1. Structure-function analyses of ACAT1 in vitro and in vivo.
Acyl-coenzyme A:cholesterol acyltransferase (ACAT) is an integral membrane protein located in the endoplasmic reticulum. It catalyzes the formation of cholesteryl esters from cholesterol and long-chain fatty acyl coenzyme A. This enzyme plays important roles in cellular cholesterol homeostasis and in atherosclerosis. It is a pharmaceutical target for therapeutic intervention of hyperlipidemia and atherosclerosis. The first gene encoding the enzyme, designated as ACAT1, was identified in this laboratory. We have expressed ACAT1 as a recombinant protein in mammalian cells and have purified it to homogeneity. We are currently taking biochemical and biophysical approaches to identify the enzymeís active and regulatory sites, and to determine the mechanisms of action of various ACAT inhibitors. Recent evidence has shown that ACAT1 is also a drug target for treating neurodegenerative diseases including Alzheimer's disease, which is a major neurodegenerative disease in the developed countries. We are currently taking mouse genetic and cell biological approaches to determine the pathophysiological role of ACAT1 in multiple human diseases including Alzheimer's disease, atherosclerosis, and diet-induced obesity.
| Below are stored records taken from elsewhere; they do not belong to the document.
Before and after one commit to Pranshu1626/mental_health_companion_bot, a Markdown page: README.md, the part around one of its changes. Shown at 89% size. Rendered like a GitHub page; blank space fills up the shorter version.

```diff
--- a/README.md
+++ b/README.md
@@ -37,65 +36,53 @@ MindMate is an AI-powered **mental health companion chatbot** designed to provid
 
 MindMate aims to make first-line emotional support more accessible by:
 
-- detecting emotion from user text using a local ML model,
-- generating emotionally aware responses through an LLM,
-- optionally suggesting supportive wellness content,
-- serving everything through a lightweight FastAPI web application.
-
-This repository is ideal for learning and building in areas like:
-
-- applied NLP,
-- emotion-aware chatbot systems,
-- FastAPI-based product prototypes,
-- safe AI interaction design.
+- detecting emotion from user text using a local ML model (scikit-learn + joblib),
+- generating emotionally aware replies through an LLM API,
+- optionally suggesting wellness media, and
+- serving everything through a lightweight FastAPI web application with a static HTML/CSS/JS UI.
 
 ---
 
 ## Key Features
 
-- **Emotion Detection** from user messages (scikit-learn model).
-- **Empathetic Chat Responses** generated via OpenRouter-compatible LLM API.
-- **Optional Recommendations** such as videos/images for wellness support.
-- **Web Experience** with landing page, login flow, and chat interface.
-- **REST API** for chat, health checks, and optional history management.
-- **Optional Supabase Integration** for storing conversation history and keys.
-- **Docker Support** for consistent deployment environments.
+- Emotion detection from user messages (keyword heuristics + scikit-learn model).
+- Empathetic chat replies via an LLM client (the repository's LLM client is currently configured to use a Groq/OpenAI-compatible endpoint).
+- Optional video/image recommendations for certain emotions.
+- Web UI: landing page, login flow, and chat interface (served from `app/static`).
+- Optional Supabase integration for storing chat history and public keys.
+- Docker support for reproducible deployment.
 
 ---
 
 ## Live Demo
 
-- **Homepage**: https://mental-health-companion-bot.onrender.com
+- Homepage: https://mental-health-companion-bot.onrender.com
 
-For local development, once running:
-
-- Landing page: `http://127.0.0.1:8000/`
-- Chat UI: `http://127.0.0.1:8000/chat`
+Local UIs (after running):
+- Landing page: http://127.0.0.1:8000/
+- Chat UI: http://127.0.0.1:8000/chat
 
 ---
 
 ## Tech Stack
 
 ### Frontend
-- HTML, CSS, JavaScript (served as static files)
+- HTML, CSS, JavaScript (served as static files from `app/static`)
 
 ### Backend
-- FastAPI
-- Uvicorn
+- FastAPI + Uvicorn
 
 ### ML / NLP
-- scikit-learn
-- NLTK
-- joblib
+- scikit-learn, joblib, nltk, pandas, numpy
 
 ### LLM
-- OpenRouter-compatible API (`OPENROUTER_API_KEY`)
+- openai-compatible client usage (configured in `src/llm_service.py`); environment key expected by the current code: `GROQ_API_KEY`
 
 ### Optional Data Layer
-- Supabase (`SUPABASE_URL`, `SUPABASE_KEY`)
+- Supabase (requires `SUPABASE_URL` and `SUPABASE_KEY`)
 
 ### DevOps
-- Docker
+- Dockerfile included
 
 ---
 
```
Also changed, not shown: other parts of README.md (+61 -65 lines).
2. To delineate various intracellular cholesterol trafficking steps.
The process of intracellular cholesterol trafficking is involved in many physiological events, including lipoprotein synthesis and secretion, steroidogenesis, cholesterol accumulation in macrophages, and synthesis and maintenance of neuronal cell membranes. Abnormalities in these events often lead to diseases in animals and humans. A clear example is the Niemann-Pick type C1 disease. Patients who carry the homozygous form of NPC1 rarely live beyond their teenage years. In mammalian cells, low density lipoprotein (LDL) binds to its receptor, internalizes and enters the endosomes/lysosomes for hydrolysis of the lipid cargo cholesteryl esters. In fibroblast cells isolated from NPC1 patients, it has been shown that cholesterol derived from LDL cannot be delivered to various destinations; instead, it accumulates intracellularly. Using CHO cells mutated at the NPC1 locus and other loci as tools, we are studying the intracellular cholesterol trafficking in CHO cells and in other cell types, with the goal of delineating each discrete step at the molecular level.
Cholesterol Sensing, Trafficking, and Esterification